Barak was said to have initially rejected that plan, but according to participants at the negotiations summit, he was ultimately willing to place the Mount under international sovereignty.
Israel bars Jews, Christians from praying on Mount
The Temple Mount is the holiest site in Judaism. Muslims say it is their third holiest site.
The First Jewish Temple was built by King Solomon in the 10th century B.C. It was destroyed by the Babylonians in 586 B.C. The Second Temple was rebuilt in 515 B.C. after Jerusalem was freed from Babylonian captivity. That temple was destroyed by the Roman Empire in A.D. 70. Each temple stood for a period of about four centuries.
The Jewish Temple was the center of religious Jewish worship. It housed the Holy of Holies, which contained the Ark of the Covenant and was said to be the area upon which God’s “presence” dwelt. The Al Aqsa Mosque now sits on the site.
The Temple served as the primary location for the offering of sacrifices and was the main gathering place in Israel during Jewish holidays.
The Temple Mount compound has remained a focal point for Jewish services over the millennia. Prayers for a return to Jerusalem have been uttered by Jews since the Second Temple was destroyed, according to Jewish tradition. Jews worldwide pray facing toward the Western Wall, a portion of an outer courtyard of the Temple left intact.
The Al Aqsa Mosque was constructed around A.D. 709 to serve as a shrine near another shrine, the Dome of the Rock, which was built by an Islamic caliph. Al Aqsa was meant to mark where Muslims came to believe Muhammad, the founder of Islam, ascended to heaven.
Jerusalem is not mentioned in the Quran.

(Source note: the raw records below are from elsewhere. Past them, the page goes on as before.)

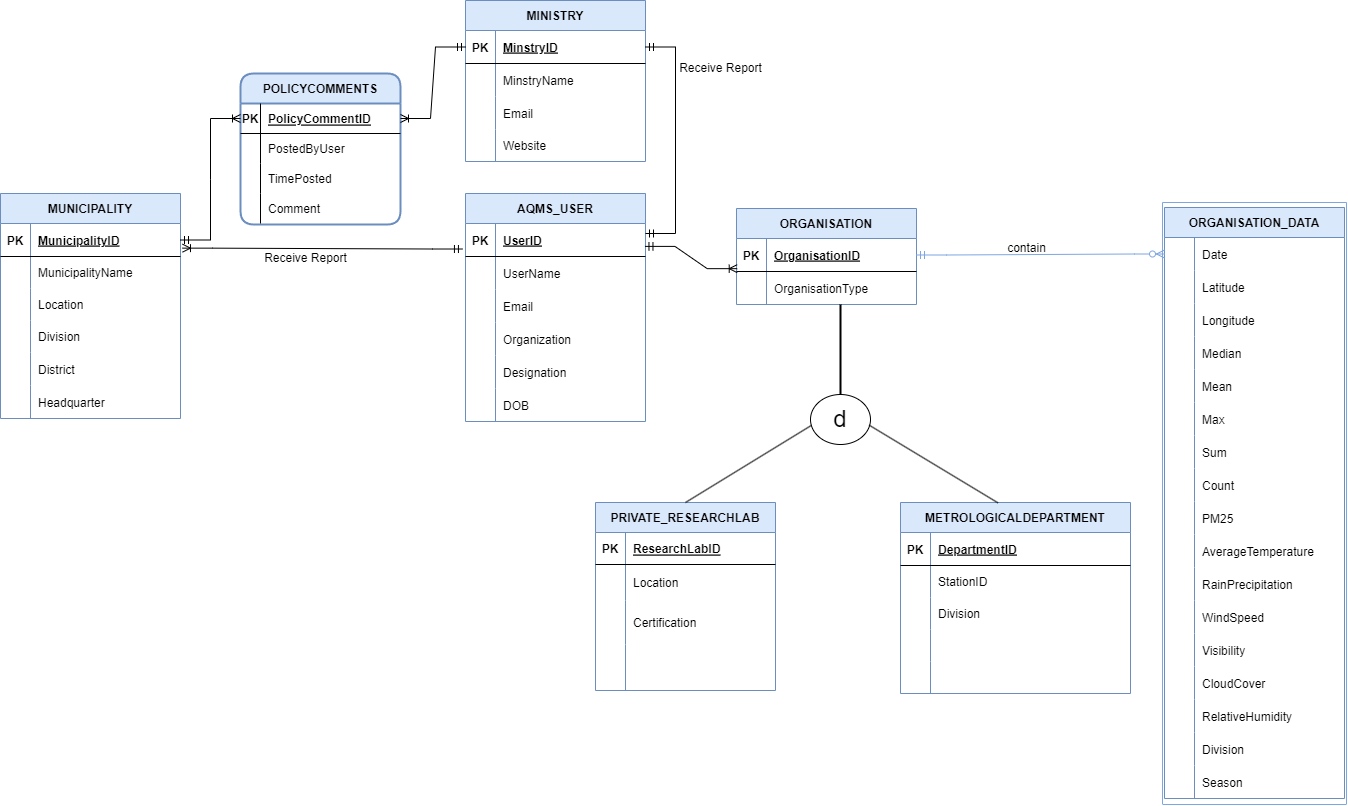
This is EERD.png from toushifhossain1/AirQualityMonitoringOfBangladesh, a draw.io export, as it was before one commit. Source tidied: cells renumbered, new cells last; positions are measured from the earlier drawing's top-left corner, leaving out a move shared by most shapes.
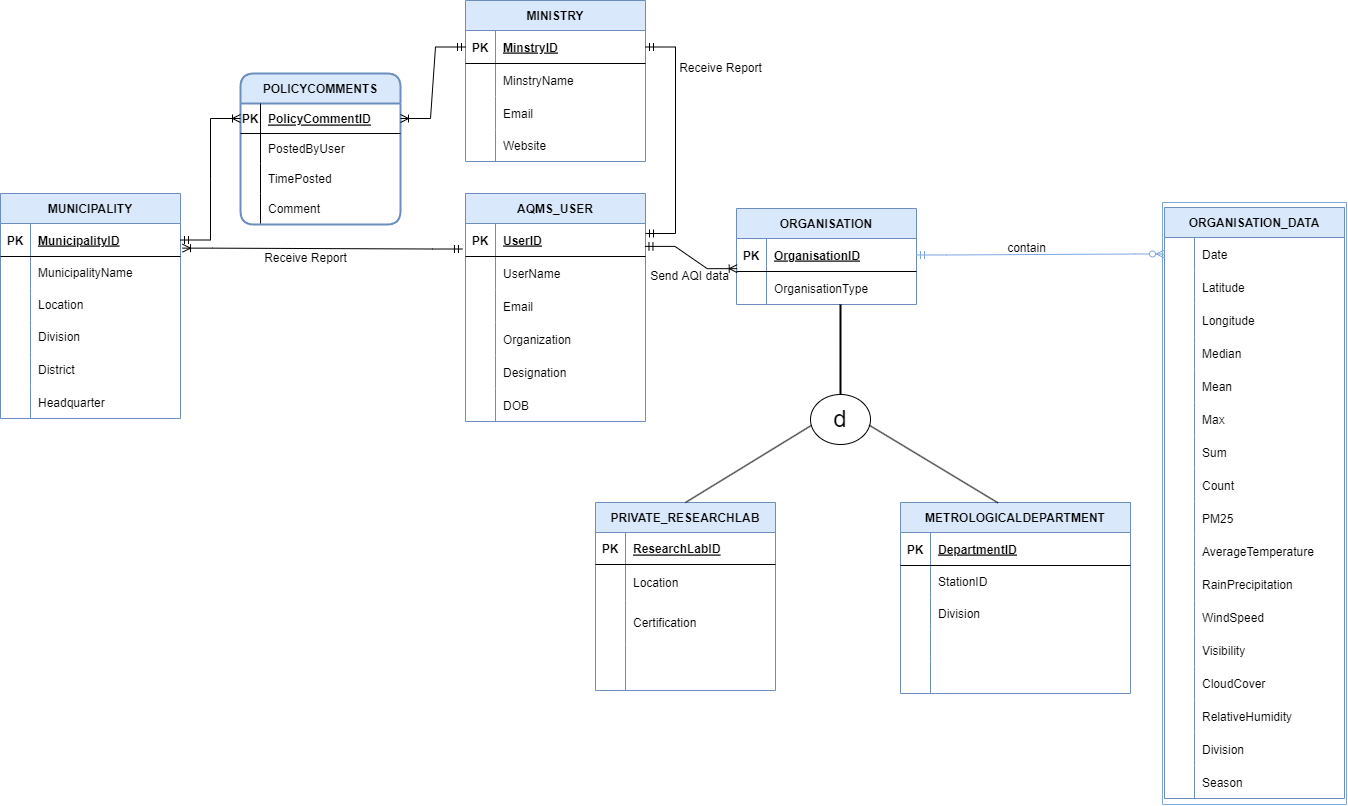
After the change.

Diff of the diagram source:
```diff
@@ -530,5 +530,8 @@
     <mxCell id="173" value="&lt;font style=&quot;font-size: 12px;&quot;&gt;contain&lt;/font&gt;" style="text;html=1;align=center;verticalAlign=middle;strokeColor=none;fillColor=none;fontSize=24;" parent="1" vertex="1">
       <mxGeometry x="996" y="224" width="60" height="40" as="geometry" />
     </mxCell>
+    <mxCell id="174" value="Send AQI data" style="text;html=1;align=center;verticalAlign=middle;strokeColor=none;fillColor=none;" parent="1" vertex="1">
+      <mxGeometry x="639" y="261" width="100" height="30" as="geometry" />
+    </mxCell>
   </root>
 </mxGraphModel>
```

Islamic tradition states Muhammad took a journey in a single night from “a sacred mosque” – believed to be in Mecca in southern Saudi Arabia – to “the farthest mosque” and from a rock there ascended to heaven. The farthest mosque later became associated with the Al Aqsa Mosque in Jerusalem.
Currently under Israeli control, Jews and Christians are barred from praying on the Mount.
The Temple Mount was opened to the general public until September 2000, when the Palestinians started their intifada by throwing stones at Jewish worshipers after then-candidate for prime minister Ariel Sharon visited the area.
Following the onset of violence, the new Sharon government closed the Mount to non-Muslims, using checkpoints to control all pedestrian traffic for fear of further clashes with the Palestinians.
The Temple Mount was reopened to non-Muslims in August 2003. It still is open but only Sundays through Thursdays, 7:30 a.m. to 10 a.m. and 12:30 p.m. to 1:30 p.m., and not on any Christian, Jewish or Muslim holidays or other days considered “sensitive” by the Waqf.
During “open” days, Jews and Christian are allowed to ascend the Mount, usually through organized tours and only if they conform first to a strict set of guidelines, which includes demands that they not pray or bring any “holy objects” to the site. Visitors are banned from entering any of the mosques without direct Waqf permission. Rules are enforced by Waqf agents, who watch tours closely and alert nearby Israeli police to any breaking of their guidelines.
To interview Aaron Klein, contact Tim Bueler Public Relations by e-mail, or call (530) 401-3285.